Decline curve analysis is widely used in industry to perform production forecasting and to estimate reserves volumes. A useful technique in verifying the validity of a decline model is to estimate the Arps decline parameters, the loss ratio and the b-factor, with respect to time. This is used to check the model fit and to determine the flow regimes under which the reservoir produces. Existing methods to estimate the b-factor are heavily impacted by noise in production data. In this work, we introduce a new method to estimate the Arps decline parameters.
We treat the loss ratio and the b-factor over time as parameters to be estimated in a Bayesian framework. We include prior information on the parameters in the model. This serves to regularize the solution and prevent noise in the data from being amplified. We then fit the parameters to the model using Markov chain Monte Carlo methods to obtain probability distributions of the parameters. These distributions characterize the uncertainty in the parameters being estimated. We then compare our method with existing methods using simulated and field data.
We show that our method produces smooth loss ratio and b-factor estimates over time. Estimates using the three-point derivative method are not matched with data, and results in biased estimates of the Arps parameters. This can lead to misleading fits in decline curve analysis and unreliable estimates of reserves. We show that our technique helps in identification of end of linear flow and start of boundary dominated flow. We use our method on simulated data, with and without noise. Finally, we demonstrate the validity of our method on field cases.

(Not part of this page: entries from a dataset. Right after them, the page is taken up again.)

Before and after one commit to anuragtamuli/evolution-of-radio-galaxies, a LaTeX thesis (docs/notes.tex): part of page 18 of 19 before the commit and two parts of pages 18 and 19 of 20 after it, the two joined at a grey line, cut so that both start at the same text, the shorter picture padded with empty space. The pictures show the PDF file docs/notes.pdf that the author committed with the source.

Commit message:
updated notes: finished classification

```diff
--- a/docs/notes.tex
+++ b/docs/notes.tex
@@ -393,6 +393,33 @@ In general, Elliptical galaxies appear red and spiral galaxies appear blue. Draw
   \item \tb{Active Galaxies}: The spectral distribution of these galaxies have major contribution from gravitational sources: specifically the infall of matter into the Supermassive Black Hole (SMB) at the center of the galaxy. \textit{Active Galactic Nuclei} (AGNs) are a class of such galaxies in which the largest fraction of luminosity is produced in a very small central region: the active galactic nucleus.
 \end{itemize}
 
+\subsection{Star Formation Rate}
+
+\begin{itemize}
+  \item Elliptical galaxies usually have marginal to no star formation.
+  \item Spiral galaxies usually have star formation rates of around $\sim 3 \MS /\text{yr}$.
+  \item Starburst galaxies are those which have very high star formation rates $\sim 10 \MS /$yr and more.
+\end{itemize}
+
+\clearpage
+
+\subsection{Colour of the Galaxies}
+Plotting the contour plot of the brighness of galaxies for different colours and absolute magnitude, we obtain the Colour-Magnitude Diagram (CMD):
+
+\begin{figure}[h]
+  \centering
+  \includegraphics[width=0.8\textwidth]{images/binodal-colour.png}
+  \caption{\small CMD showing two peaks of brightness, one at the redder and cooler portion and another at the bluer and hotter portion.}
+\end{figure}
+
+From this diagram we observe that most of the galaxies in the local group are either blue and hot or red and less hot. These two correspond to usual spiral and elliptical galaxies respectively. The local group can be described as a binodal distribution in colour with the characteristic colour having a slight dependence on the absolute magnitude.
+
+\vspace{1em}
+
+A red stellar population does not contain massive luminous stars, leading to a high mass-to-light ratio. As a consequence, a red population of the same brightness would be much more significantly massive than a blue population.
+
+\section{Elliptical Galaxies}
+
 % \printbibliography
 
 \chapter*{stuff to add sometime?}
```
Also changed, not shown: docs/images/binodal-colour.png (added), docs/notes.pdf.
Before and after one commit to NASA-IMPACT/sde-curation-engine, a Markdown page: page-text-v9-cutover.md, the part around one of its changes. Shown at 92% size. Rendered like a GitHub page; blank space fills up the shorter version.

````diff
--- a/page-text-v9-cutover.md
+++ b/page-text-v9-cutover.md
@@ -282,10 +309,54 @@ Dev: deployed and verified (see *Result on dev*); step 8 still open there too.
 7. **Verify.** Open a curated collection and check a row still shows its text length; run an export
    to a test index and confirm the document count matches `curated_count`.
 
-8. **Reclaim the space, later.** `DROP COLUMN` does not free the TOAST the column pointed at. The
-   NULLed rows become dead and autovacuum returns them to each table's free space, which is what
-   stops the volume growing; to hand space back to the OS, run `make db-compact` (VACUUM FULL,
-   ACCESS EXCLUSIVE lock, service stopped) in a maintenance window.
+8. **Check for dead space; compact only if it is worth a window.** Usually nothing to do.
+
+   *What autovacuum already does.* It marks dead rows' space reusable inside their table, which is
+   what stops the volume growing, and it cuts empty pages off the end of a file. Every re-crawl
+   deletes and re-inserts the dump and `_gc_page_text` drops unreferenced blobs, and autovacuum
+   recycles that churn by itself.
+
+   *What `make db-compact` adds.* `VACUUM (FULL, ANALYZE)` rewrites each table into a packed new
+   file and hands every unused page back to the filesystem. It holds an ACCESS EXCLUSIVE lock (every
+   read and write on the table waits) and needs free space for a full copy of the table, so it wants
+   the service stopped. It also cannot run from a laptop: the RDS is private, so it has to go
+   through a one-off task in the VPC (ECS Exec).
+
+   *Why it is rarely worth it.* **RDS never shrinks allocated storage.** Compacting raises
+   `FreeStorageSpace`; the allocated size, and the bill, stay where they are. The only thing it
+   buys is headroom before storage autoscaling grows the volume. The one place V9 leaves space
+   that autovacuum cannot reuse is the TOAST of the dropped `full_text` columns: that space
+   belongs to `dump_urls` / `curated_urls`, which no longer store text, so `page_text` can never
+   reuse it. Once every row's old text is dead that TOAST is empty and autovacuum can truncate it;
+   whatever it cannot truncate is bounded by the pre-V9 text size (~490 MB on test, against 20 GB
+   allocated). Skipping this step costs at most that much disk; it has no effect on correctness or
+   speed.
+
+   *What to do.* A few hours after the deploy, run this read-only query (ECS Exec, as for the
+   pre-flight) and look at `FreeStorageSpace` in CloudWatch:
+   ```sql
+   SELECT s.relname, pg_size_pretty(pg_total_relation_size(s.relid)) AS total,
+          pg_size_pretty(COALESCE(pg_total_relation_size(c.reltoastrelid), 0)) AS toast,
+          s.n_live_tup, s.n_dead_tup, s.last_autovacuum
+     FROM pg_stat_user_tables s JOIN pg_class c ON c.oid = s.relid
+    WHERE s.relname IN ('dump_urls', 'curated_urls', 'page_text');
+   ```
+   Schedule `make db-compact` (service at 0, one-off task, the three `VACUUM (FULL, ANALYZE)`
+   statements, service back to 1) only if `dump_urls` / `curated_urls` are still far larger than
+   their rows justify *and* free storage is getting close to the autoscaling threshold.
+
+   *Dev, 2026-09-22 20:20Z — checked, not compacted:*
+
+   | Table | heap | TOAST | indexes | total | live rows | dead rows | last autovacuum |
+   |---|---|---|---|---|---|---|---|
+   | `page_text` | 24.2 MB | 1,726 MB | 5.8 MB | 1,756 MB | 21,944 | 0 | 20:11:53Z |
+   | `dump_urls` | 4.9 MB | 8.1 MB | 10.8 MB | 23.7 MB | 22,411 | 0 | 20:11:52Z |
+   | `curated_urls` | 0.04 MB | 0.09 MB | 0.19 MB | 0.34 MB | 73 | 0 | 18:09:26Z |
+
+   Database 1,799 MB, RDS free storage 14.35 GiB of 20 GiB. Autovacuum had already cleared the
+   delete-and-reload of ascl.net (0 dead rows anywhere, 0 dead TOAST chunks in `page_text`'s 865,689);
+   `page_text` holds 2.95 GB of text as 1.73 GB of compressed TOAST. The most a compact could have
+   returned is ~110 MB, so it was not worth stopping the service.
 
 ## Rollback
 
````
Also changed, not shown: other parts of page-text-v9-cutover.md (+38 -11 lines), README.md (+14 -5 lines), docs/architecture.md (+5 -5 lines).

Fitting a decline curve using the loss ratio and b-factor plots is a powerful technique that can highlight important features in the data and the possible points of failure of a model. Calculating these plots using the Bourdet three-point derivative induces bias and magnifies noise. Our analysis ensures that this estimation is robust and repeatable by adding prior information on the parameters to the model and by calibrating the estimates to the data.
Complex Toe-to-Heel Flooding (CTTHF) is a short distance flooding technique developed by the authors for sandstone formations. CTTHF applied on horizontal wells and requires at least one barrier and injector hydraulic fracture, also it requires at least one method to control early water production. This paper discusses the design aspects of the CTTHF including the design of barrier fracture, injector fracture, and the produced water control methods. Technical and economical evaluation to rank different design setups is performed and presented.
Advanced commercial reservoir simulator with hydraulic fracturing module was used to simulate different CTTHF setups and reservoir conditions to set the reservoir selection criteria and proper design methodology. In this study, Toe-to-Heel Waterflooding was considered the base case. Sensitivity studies for barrier fracture and injector design has been achieved and presented. Moreover, a sensitivity studies for hydraulic fractures spacing, number of barrier fractures, batch injection scheduling and changing packer location have been performed.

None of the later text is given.